miles to the soldier's families there, in that way paying for the farm.
The Jonathan Crosby family lived across the street from the Stewarts. Mrs. Crosby talked with Mrs. Stewart about Mary's heavy responsibilities for a girl of her age and offered to take her into her home, paying her the same wage and also tuition to attend school. It was agreeable and Mary went to live with the Crosbys. The family had a son, Alma, and an adopted daughter. Mrs. Crosby taught Mary to sew and knit. A man who thought he would like Mary for a plural wife approached her father, not saying anything to the girl. "She is my only child," Benjamin said, "but I would rather follow her to her grave than see her marry in polygamy." His answer was reported to the bishop who sent the ward teachers to convert Brother Kelly to their principle, practiced at that time. It was futile; Mr. Kelly was excommunicated from the Church. Mary married Alma Crosby March 21, 1865. Her father lived ten years longer to enjoy several of his nine grandchildren. He died Christmas Day 1875. Her mother, a strong and brave woman, died in March of 1893. Both are buried in the Beaver Cemetery.
Mary was a hard-working woman. She became a practical nurse and in times of illness was always on call. For many years she was an officer and a visiting t eacher in the Relief Society; also a counselor in the Primary Stake Presidency. Although broken in health several years before her death, her mind remained strong and alert.
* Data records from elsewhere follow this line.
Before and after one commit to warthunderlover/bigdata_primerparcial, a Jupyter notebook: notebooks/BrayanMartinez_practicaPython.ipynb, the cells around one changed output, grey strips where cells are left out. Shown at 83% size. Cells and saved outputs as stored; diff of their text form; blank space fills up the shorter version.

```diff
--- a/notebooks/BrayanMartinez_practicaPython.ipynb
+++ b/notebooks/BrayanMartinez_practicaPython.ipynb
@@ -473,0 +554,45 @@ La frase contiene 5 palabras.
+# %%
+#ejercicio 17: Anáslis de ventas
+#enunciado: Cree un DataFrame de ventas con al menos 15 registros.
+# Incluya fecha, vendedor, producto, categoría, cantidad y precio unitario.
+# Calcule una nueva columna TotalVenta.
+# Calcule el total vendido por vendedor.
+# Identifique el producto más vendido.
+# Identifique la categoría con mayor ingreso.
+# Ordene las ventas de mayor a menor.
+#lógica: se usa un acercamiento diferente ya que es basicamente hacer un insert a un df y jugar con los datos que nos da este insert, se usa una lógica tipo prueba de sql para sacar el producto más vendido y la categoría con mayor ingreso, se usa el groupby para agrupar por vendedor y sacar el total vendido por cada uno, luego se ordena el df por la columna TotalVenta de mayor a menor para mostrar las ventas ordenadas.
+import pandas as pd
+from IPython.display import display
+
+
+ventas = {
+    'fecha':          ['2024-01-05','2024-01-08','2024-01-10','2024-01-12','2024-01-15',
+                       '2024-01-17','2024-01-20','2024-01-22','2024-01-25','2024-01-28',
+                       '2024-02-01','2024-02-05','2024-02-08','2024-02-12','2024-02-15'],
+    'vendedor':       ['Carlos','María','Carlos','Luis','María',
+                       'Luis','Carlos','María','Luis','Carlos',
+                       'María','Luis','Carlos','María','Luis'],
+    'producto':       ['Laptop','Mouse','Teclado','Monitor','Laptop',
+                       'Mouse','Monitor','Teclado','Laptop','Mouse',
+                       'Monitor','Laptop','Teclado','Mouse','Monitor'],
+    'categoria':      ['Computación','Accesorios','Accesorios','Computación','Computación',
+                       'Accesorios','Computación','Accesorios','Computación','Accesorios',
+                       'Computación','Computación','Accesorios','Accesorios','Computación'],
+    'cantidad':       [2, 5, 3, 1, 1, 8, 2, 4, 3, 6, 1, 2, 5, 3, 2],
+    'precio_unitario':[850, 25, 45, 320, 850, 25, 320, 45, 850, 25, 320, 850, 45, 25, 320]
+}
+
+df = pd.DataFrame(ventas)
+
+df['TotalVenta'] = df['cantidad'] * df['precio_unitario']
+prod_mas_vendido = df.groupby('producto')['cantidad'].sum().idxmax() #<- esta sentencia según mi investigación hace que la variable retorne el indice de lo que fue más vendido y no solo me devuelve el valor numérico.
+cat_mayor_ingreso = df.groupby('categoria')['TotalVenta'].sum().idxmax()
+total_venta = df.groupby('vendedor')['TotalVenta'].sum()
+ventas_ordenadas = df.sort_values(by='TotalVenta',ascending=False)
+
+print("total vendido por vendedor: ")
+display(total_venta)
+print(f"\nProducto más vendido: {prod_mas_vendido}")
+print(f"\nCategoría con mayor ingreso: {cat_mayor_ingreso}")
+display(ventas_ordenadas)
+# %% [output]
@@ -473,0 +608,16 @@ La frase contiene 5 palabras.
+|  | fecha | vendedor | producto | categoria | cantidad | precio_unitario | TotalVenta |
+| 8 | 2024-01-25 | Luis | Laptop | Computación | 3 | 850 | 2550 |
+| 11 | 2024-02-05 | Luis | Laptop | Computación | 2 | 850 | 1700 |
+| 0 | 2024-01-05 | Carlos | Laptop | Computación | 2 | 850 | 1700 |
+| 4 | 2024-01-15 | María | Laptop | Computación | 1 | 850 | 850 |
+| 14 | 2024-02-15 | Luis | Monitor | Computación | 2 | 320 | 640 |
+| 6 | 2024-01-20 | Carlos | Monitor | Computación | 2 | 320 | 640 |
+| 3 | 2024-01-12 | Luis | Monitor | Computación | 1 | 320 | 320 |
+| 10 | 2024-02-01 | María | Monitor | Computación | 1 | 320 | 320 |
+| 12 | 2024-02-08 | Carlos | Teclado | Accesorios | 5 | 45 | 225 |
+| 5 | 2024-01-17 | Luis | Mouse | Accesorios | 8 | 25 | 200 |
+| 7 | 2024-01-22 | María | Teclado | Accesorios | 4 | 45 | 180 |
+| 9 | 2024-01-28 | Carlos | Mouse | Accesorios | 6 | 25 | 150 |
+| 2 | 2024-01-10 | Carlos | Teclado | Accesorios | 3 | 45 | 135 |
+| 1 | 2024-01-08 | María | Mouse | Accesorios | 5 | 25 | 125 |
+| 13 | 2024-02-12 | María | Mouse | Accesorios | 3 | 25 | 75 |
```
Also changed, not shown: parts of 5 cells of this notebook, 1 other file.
She had a fine memory, and was blessed with the gift of discernment. She died of a heart attack March 7, 1925, in Salt Lake City while visiting a daughter.